* EXERCISE BRIEF: Across the lines of the records below, how many have the string "diagram" in them? Answer with the number alone.

* RECORDED INFORMATION:
# # # # #

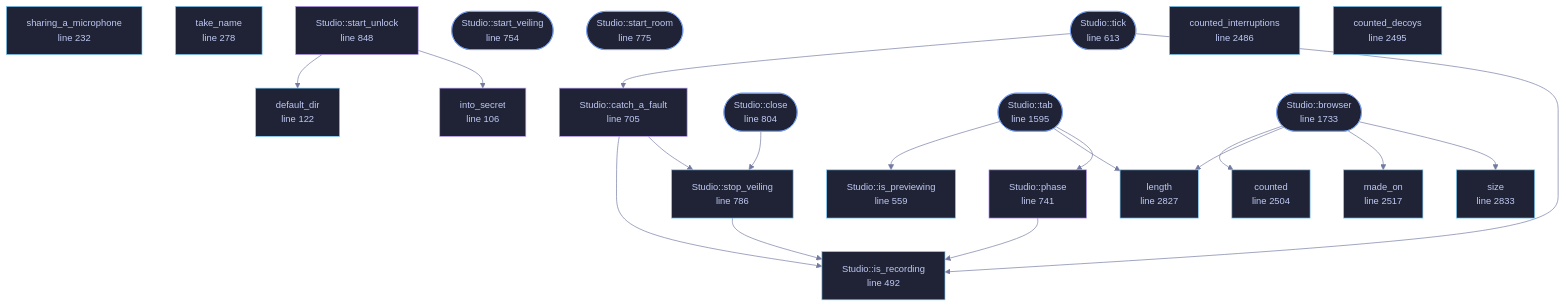
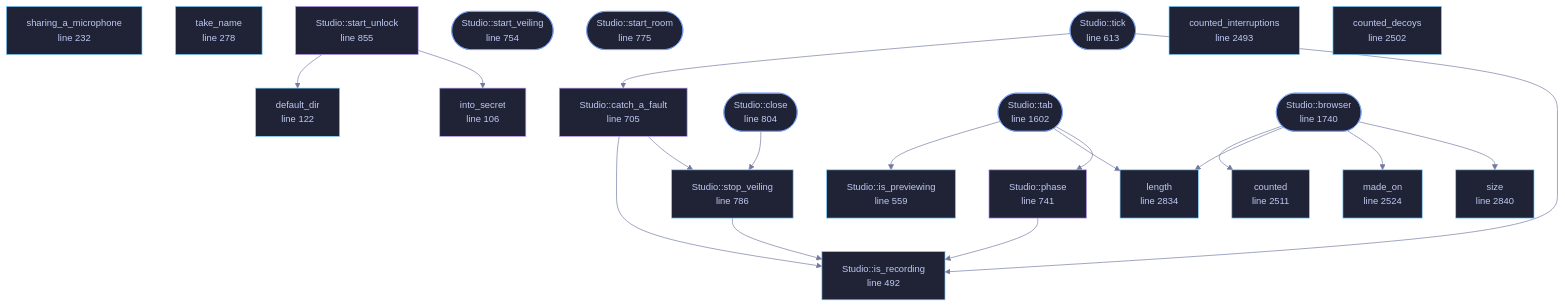
One commit to tilas01/veilvoice changed the diagram in wiki/File-veilvoice-gui-studio.md. Above: the diagram before and after it, drawn with Mermaid. The commit also changed other lines of this file and 61 other files, not shown here.

````diff
--- a/wiki/File-veilvoice-gui-studio.md
+++ b/wiki/File-veilvoice-gui-studio.md
@@ -178,70 +178,70 @@
 ```mermaid
 %%{init: {"theme":"base","themeVariables":{"background":"#1a1b26","primaryColor":"#1f2335","primaryTextColor":"#c0caf5","primaryBorderColor":"#7aa2f7","secondaryColor":"#16161e","tertiaryColor":"#16161e","lineColor":"#737aa2","textColor":"#c0caf5","mainBkg":"#1f2335","nodeBorder":"#7aa2f7","clusterBkg":"#16161e","clusterBorder":"#2f3549","fontFamily":"ui-monospace, SFMono-Regular, Consolas, monospace","fontSize":"14px"}}}%%
 flowchart TD
     n_into_secret["into_secret<br/>line 106"]
     n_default_dir["default_dir<br/>line 122"]
     n_sharing_a_microphone["sharing_a_microphone<br/>line 232"]
     n_take_name["take_name<br/>line 278"]
     n_is_recording["Studio::is_recording<br/>line 492"]
     n_is_previewing["Studio::is_previewing<br/>line 559"]
     n_tick(["Studio::tick<br/>line 613"])
     n_catch_a_fault["Studio::catch_a_fault<br/>line 705"]
     n_phase["Studio::phase<br/>line 741"]
     n_start_veiling(["Studio::start_veiling<br/>line 754"])
     n_start_room(["Studio::start_room<br/>line 775"])
     n_stop_veiling["Studio::stop_veiling<br/>line 786"]
     n_close(["Studio::close<br/>line 804"])
-    n_start_unlock["Studio::start_unlock<br/>line 848"]
-    n_tab(["Studio::tab<br/>line 1595"])
-    n_browser(["Studio::browser<br/>line 1733"])
-    n_counted_interruptions["counted_interruptions<br/>line 2486"]
-    n_counted_decoys["counted_decoys<br/>line 2495"]
-    n_counted["counted<br/>line 2504"]
-    n_made_on["made_on<br/>line 2517"]
-    n_length["length<br/>line 2827"]
-    n_size["size<br/>line 2833"]
+    n_start_unlock["Studio::start_unlock<br/>line 855"]
+    n_tab(["Studio::tab<br/>line 1602"])
+    n_browser(["Studio::browser<br/>line 1740"])
+    n_counted_interruptions["counted_interruptions<br/>line 2493"]
+    n_counted_decoys["counted_decoys<br/>line 2502"]
+    n_counted["counted<br/>line 2511"]
+    n_made_on["made_on<br/>line 2524"]
+    n_length["length<br/>line 2834"]
+    n_size["size<br/>line 2840"]
     n_browser --> n_counted
     n_browser --> n_length
     n_browser --> n_made_on
     n_browser --> n_size
     n_catch_a_fault --> n_is_recording
     n_catch_a_fault --> n_stop_veiling
     n_close --> n_stop_veiling
     n_phase --> n_is_recording
     n_start_unlock --> n_default_dir
     n_start_unlock --> n_into_secret
     n_stop_veiling --> n_is_recording
     n_tab --> n_is_previewing
     n_tab --> n_length
     n_tab --> n_phase
     n_tick --> n_catch_a_fault
     n_tick --> n_is_recording
     click n_into_secret href "https://github.com/tilas01/veilvoice/blob/main/crates/veilvoice-gui/src/studio.rs#L106" "open the source"
     click n_default_dir href "https://github.com/tilas01/veilvoice/blob/main/crates/veilvoice-gui/src/studio.rs#L122" "open the source"
     click n_sharing_a_microphone href "https://github.com/tilas01/veilvoice/blob/main/crates/veilvoice-gui/src/studio.rs#L232" "open the source"
     click n_take_name href "https://github.com/tilas01/veilvoice/blob/main/crates/veilvoice-gui/src/studio.rs#L278" "open the source"
     click n_is_recording href "https://github.com/tilas01/veilvoice/blob/main/crates/veilvoice-gui/src/studio.rs#L492" "open the source"
     click n_is_previewing href "https://github.com/tilas01/veilvoice/blob/main/crates/veilvoice-gui/src/studio.rs#L559" "open the source"
     click n_tick href "https://github.com/tilas01/veilvoice/blob/main/crates/veilvoice-gui/src/studio.rs#L613" "open the source"
     click n_catch_a_fault href "https://github.com/tilas01/veilvoice/blob/main/crates/veilvoice-gui/src/studio.rs#L705" "open the source"
     click n_phase href "https://github.com/tilas01/veilvoice/blob/main/crates/veilvoice-gui/src/studio.rs#L741" "open the source"
     click n_start_veiling href "https://github.com/tilas01/veilvoice/blob/main/crates/veilvoice-gui/src/studio.rs#L754" "open the source"
     click n_start_room href "https://github.com/tilas01/veilvoice/blob/main/crates/veilvoice-gui/src/studio.rs#L775" "open the source"
     click n_stop_veiling href "https://github.com/tilas01/veilvoice/blob/main/crates/veilvoice-gui/src/studio.rs#L786" "open the source"
     click n_close href "https://github.com/tilas01/veilvoice/blob/main/crates/veilvoice-gui/src/studio.rs#L804" "open the source"
-    click n_start_unlock href "https://github.com/tilas01/veilvoice/blob/main/crates/veilvoice-gui/src/studio.rs#L848" "open the source"
-    click n_tab href "https://github.com/tilas01/veilvoice/blob/main/crates/veilvoice-gui/src/studio.rs#L1595" "open the source"
-    click n_browser href "https://github.com/tilas01/veilvoice/blob/main/crates/veilvoice-gui/src/studio.rs#L1733" "open the source"
-    click n_counted_interruptions href "https://github.com/tilas01/veilvoice/blob/main/crates/veilvoice-gui/src/studio.rs#L2486" "open the source"
-    click n_counted_decoys href "https://github.com/tilas01/veilvoice/blob/main/crates/veilvoice-gui/src/studio.rs#L2495" "open the source"
-    click n_counted href "https://github.com/tilas01/veilvoice/blob/main/crates/veilvoice-gui/src/studio.rs#L2504" "open the source"
-    click n_made_on href "https://github.com/tilas01/veilvoice/blob/main/crates/veilvoice-gui/src/studio.rs#L2517" "open the source"
-    click n_length href "https://github.com/tilas01/veilvoice/blob/main/crates/veilvoice-gui/src/studio.rs#L2827" "open the source"
-    click n_size href "https://github.com/tilas01/veilvoice/blob/main/crates/veilvoice-gui/src/studio.rs#L2833" "open the source"
+    click n_start_unlock href "https://github.com/tilas01/veilvoice/blob/main/crates/veilvoice-gui/src/studio.rs#L855" "open the source"
+    click n_tab href "https://github.com/tilas01/veilvoice/blob/main/crates/veilvoice-gui/src/studio.rs#L1602" "open the source"
+    click n_browser href "https://github.com/tilas01/veilvoice/blob/main/crates/veilvoice-gui/src/studio.rs#L1740" "open the source"
+    click n_counted_interruptions href "https://github.com/tilas01/veilvoice/blob/main/crates/veilvoice-gui/src/studio.rs#L2493" "open the source"
+    click n_counted_decoys href "https://github.com/tilas01/veilvoice/blob/main/crates/veilvoice-gui/src/studio.rs#L2502" "open the source"
+    click n_counted href "https://github.com/tilas01/veilvoice/blob/main/crates/veilvoice-gui/src/studio.rs#L2511" "open the source"
+    click n_made_on href "https://github.com/tilas01/veilvoice/blob/main/crates/veilvoice-gui/src/studio.rs#L2524" "open the source"
+    click n_length href "https://github.com/tilas01/veilvoice/blob/main/crates/veilvoice-gui/src/studio.rs#L2834" "open the source"
+    click n_size href "https://github.com/tilas01/veilvoice/blob/main/crates/veilvoice-gui/src/studio.rs#L2840" "open the source"
     classDef entry fill:#1f2335,stroke:#7aa2f7,color:#c0caf5
     class n_tick,n_start_veiling,n_start_room,n_close,n_tab,n_browser entry
     classDef api fill:#1f2335,stroke:#7dcfff,color:#c0caf5
     class n_default_dir,n_sharing_a_microphone,n_take_name,n_is_recording,n_is_previewing,n_stop_veiling,n_counted_interruptions,n_counted_decoys,n_counted,n_made_on,n_length,n_size api
     classDef helper fill:#1f2335,stroke:#bb9af7,color:#c0caf5
     class n_into_secret,n_catch_a_fault,n_phase,n_start_unlock helper
 ```
````
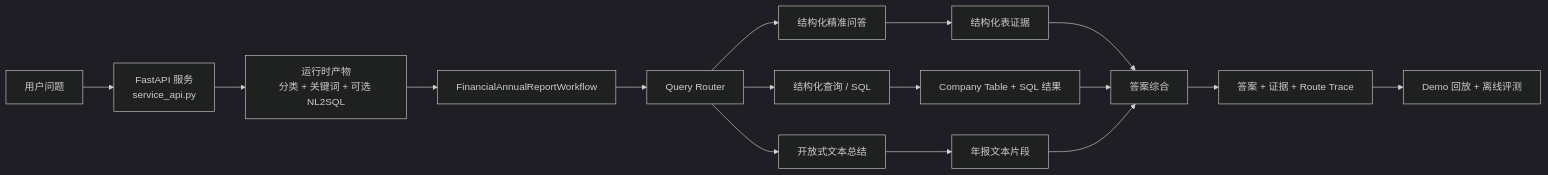
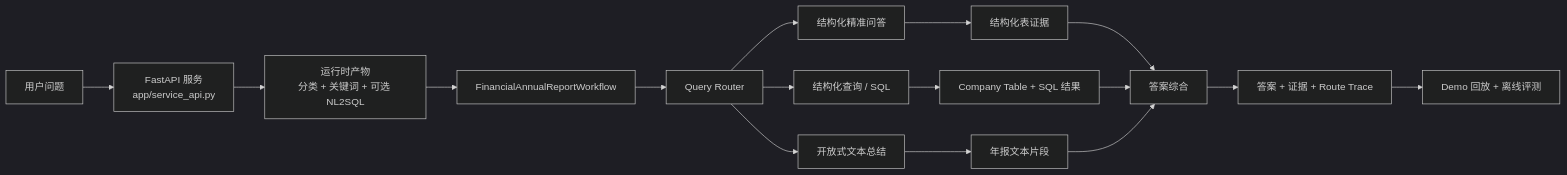
The diagram in README.zh-CN.md (clclrc/AnnualReportAgent-demo), drawn with Mermaid (dark theme) before and after one commit. The commit also changed other lines of this file and 30 other files, not shown here.

````diff
--- a/README.zh-CN.md
+++ b/README.zh-CN.md
@@ -31,18 +31,18 @@
 ```mermaid
 flowchart LR
-    U["用户问题"] --> API["FastAPI 服务<br/>service_api.py"]
+    U["用户问题"] --> API["FastAPI 服务<br/>app/service_api.py"]
     API --> RT["运行时产物<br/>分类 + 关键词 + 可选 NL2SQL"]
     RT --> WF["FinancialAnnualReportWorkflow"]
     WF --> QR["Query Router"]
     QR --> S1["结构化精准问答"]
     QR --> S2["结构化查询 / SQL"]
     QR --> S3["开放式文本总结"]
     S1 --> EV1["结构化表证据"]
     S2 --> EV2["Company Table + SQL 结果"]
     S3 --> EV3["年报文本片段"]
     EV1 --> SYN["答案综合"]
     EV2 --> SYN
     EV3 --> SYN
     SYN --> OUT["答案 + 证据 + Route Trace"]
     OUT --> EVAL["Demo 回放 + 离线评测"]
 ```
````
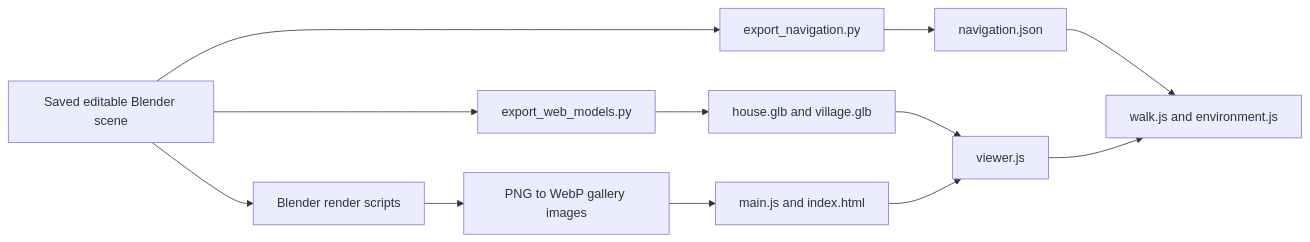
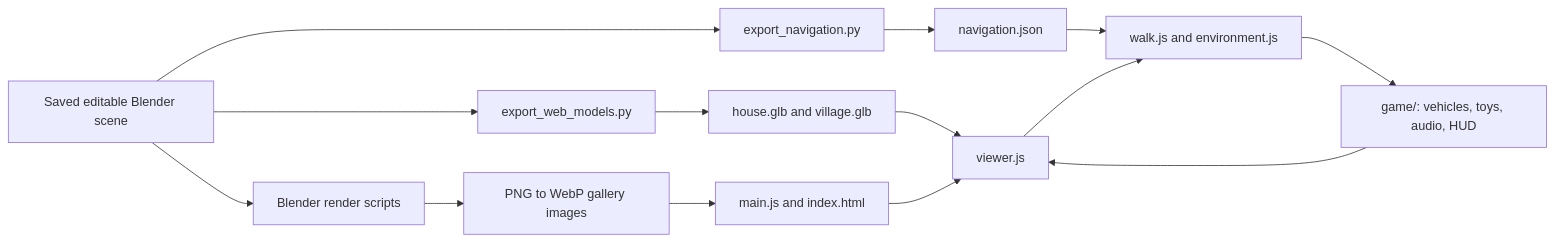
One commit to mendal2377-droid/SmallVillage changed the diagram in HANDOFF.md. Above: the diagram before and after it, drawn with Mermaid. The commit also changed other lines of this file, not shown here.

````diff
--- a/HANDOFF.md
+++ b/HANDOFF.md
@@ -64,14 +66,16 @@
 ```mermaid
 flowchart LR
   B[Saved editable Blender scene] --> E[export_web_models.py]
   B --> N[export_navigation.py]
   B --> R[Blender render scripts]
   E --> G[house.glb and village.glb]
   N --> J[navigation.json]
   R --> I[PNG to WebP gallery images]
   G --> V[viewer.js]
   J --> W[walk.js and environment.js]
   V --> W
+  W --> P[game/: vehicles, toys, audio, HUD]
+  P --> V
   I --> M[main.js and index.html]
   M --> V
 ```
````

# # # # #

* RESULT OF THE TASK: 3